* Records shown *

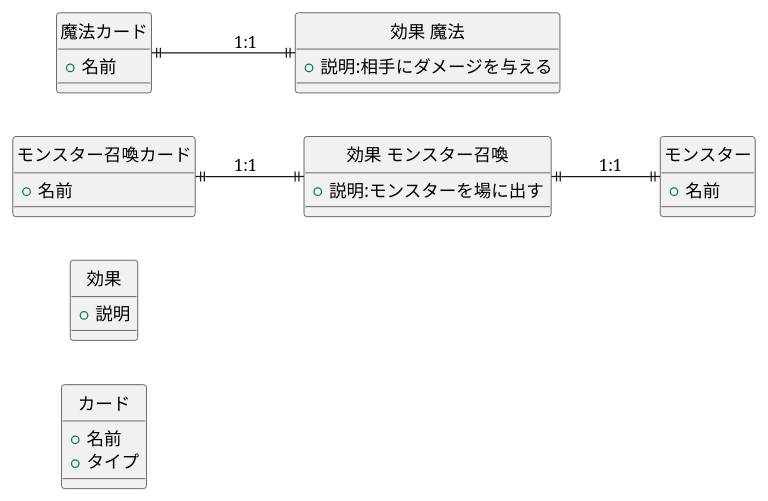
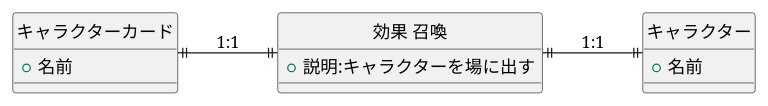
Before and after one commit to BlackPoker/BlackPoker: the second of 4 diagrams in source/principle/principle.md, drawn with PlantUML. The commit also changed other lines of this file, not shown here.

````diff
--- a/source/principle/principle.md
+++ b/source/principle/principle.md
@@ -33,41 +61,23 @@
 ```plantuml
 @startuml
 left to right direction
 
 hide circle
 
-entity カード {
-  +名前
-  +タイプ
-}
-
-entity 効果 {
-  +説明
-}
-
-entity モンスター召喚カード {
+entity キャラクターカード {
   +名前
 }
 
-entity モンスター {
+entity "効果 召喚" as magic_effect {
+  +説明:キャラクターを場に出す
+}
+
+entity キャラクター {
   +名前
 }
 
-entity 魔法カード {
-  +名前
-}
-
-entity "効果 モンスター召喚" as mon_effect {
-  +説明:モンスターを場に出す
-}
-
-entity "効果 魔法" as magic_effect {
-  +説明:相手にダメージを与える
-}
-
-モンスター召喚カード ||--|| mon_effect : 1:1
-mon_effect ||--|| モンスター : 1:1
-魔法カード ||--|| magic_effect : 1:1
+キャラクターカード ||--|| magic_effect : 1:1
+magic_effect ||--|| キャラクター : 1:1
 @enduml
 
 ```
````
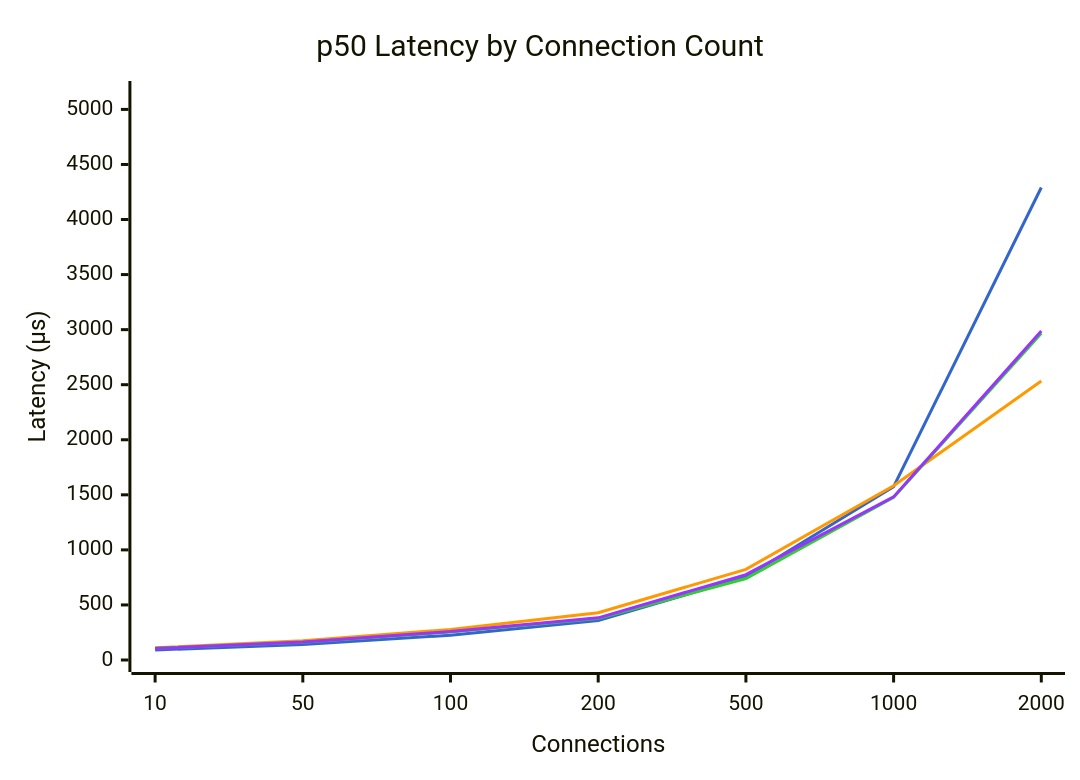
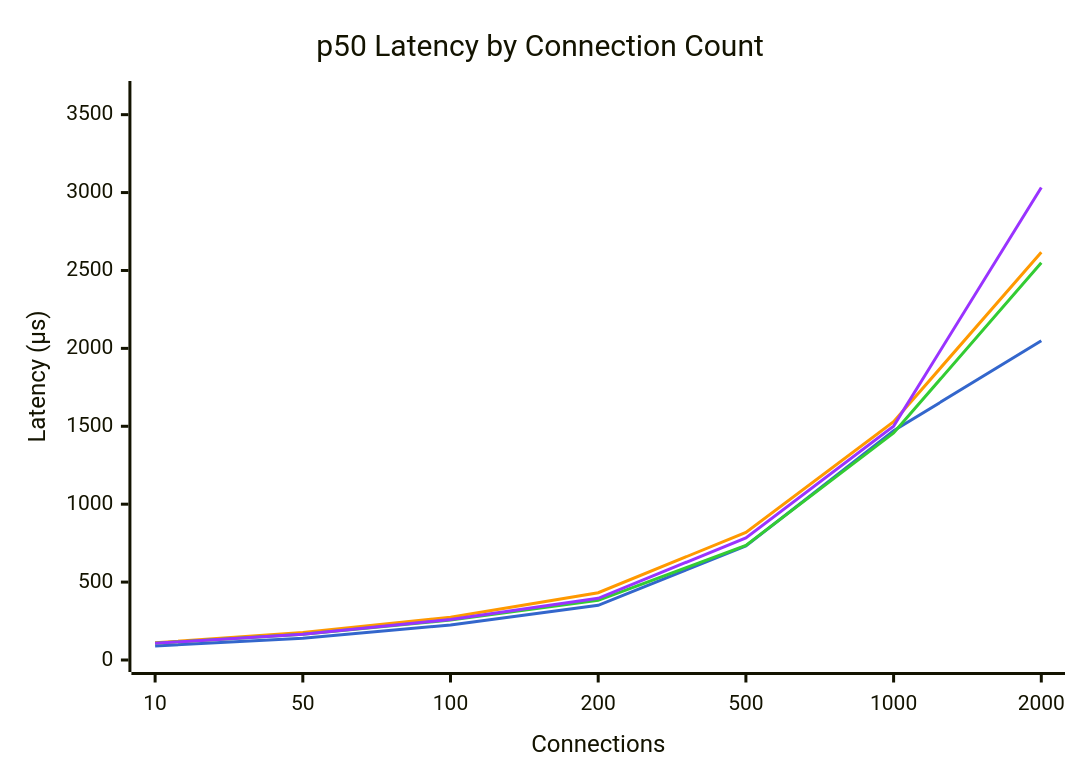
One commit to youyuanwu/bypass-misc changed the fourth of 6 diagrams in docs/Bench/Azure/Standard_D8s_v5.md. Above: the diagram before and after it, drawn with Mermaid. The commit also changed other lines of this file and 5 other files, not shown here.

````diff
--- a/docs/Bench/Azure/Standard_D8s_v5.md
+++ b/docs/Bench/Azure/Standard_D8s_v5.md
@@ -107,16 +107,16 @@
 ```mermaid
 ---
 config:
     themeVariables:
         xyChart:
             plotColorPalette: "#3366cc, #ff9900, #33cc33, #9933ff"
 ---
 xychart-beta
     title "p50 Latency by Connection Count"
     x-axis "Connections" [10, 50, 100, 200, 500, 1000, 2000]
-    y-axis "Latency (μs)" 0 --> 5149
-    line "dpdk" [91, 140, 225, 358, 754, 1573, 4291]
-    line "tokio" [111, 174, 278, 430, 823, 1582, 2533]
-    line "tokio-local" [106, 161, 255, 376, 740, 1477, 2967]
-    line "kimojio" [105, 163, 258, 383, 775, 1481, 2987]
+    y-axis "Latency (μs)" 0 --> 3639
+    line "dpdk" [90, 140, 225, 351, 732, 1471, 2049]
+    line "tokio" [110, 177, 275, 432, 819, 1529, 2617]
+    line "tokio-local" [107, 165, 256, 383, 735, 1457, 2549]
+    line "kimojio" [107, 165, 260, 396, 784, 1501, 3033]
 ```
````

* Exercise details *
What is needed is an exact copy of all the records, minus any pictures.

* Answer box *
Before and after one commit to BlackPoker/BlackPoker: the second of 4 diagrams in source/principle/principle.md, drawn with PlantUML. The commit also changed other lines of this file, not shown here.

````diff
--- a/source/principle/principle.md
+++ b/source/principle/principle.md
@@ -33,41 +61,23 @@
 ```plantuml
 @startuml
 left to right direction
 
 hide circle
 
-entity カード {
-  +名前
-  +タイプ
-}
-
-entity 効果 {
-  +説明
-}
-
-entity モンスター召喚カード {
+entity キャラクターカード {
   +名前
 }
 
-entity モンスター {
+entity "効果 召喚" as magic_effect {
+  +説明:キャラクターを場に出す
+}
+
+entity キャラクター {
   +名前
 }
 
-entity 魔法カード {
-  +名前
-}
-
-entity "効果 モンスター召喚" as mon_effect {
-  +説明:モンスターを場に出す
-}
-
-entity "効果 魔法" as magic_effect {
-  +説明:相手にダメージを与える
-}
-
-モンスター召喚カード ||--|| mon_effect : 1:1
-mon_effect ||--|| モンスター : 1:1
-魔法カード ||--|| magic_effect : 1:1
+キャラクターカード ||--|| magic_effect : 1:1
+magic_effect ||--|| キャラクター : 1:1
 @enduml
 
 ```
````
One commit to youyuanwu/bypass-misc changed the fourth of 6 diagrams in docs/Bench/Azure/Standard_D8s_v5.md. Above: the diagram before and after it, drawn with Mermaid. The commit also changed other lines of this file and 5 other files, not shown here.

````diff
--- a/docs/Bench/Azure/Standard_D8s_v5.md
+++ b/docs/Bench/Azure/Standard_D8s_v5.md
@@ -107,16 +107,16 @@
 ```mermaid
 ---
 config:
     themeVariables:
         xyChart:
             plotColorPalette: "#3366cc, #ff9900, #33cc33, #9933ff"
 ---
 xychart-beta
     title "p50 Latency by Connection Count"
     x-axis "Connections" [10, 50, 100, 200, 500, 1000, 2000]
-    y-axis "Latency (μs)" 0 --> 5149
-    line "dpdk" [91, 140, 225, 358, 754, 1573, 4291]
-    line "tokio" [111, 174, 278, 430, 823, 1582, 2533]
-    line "tokio-local" [106, 161, 255, 376, 740, 1477, 2967]
-    line "kimojio" [105, 163, 258, 383, 775, 1481, 2987]
+    y-axis "Latency (μs)" 0 --> 3639
+    line "dpdk" [90, 140, 225, 351, 732, 1471, 2049]
+    line "tokio" [110, 177, 275, 432, 819, 1529, 2617]
+    line "tokio-local" [107, 165, 256, 383, 735, 1457, 2549]
+    line "kimojio" [107, 165, 260, 396, 784, 1501, 3033]
 ```
````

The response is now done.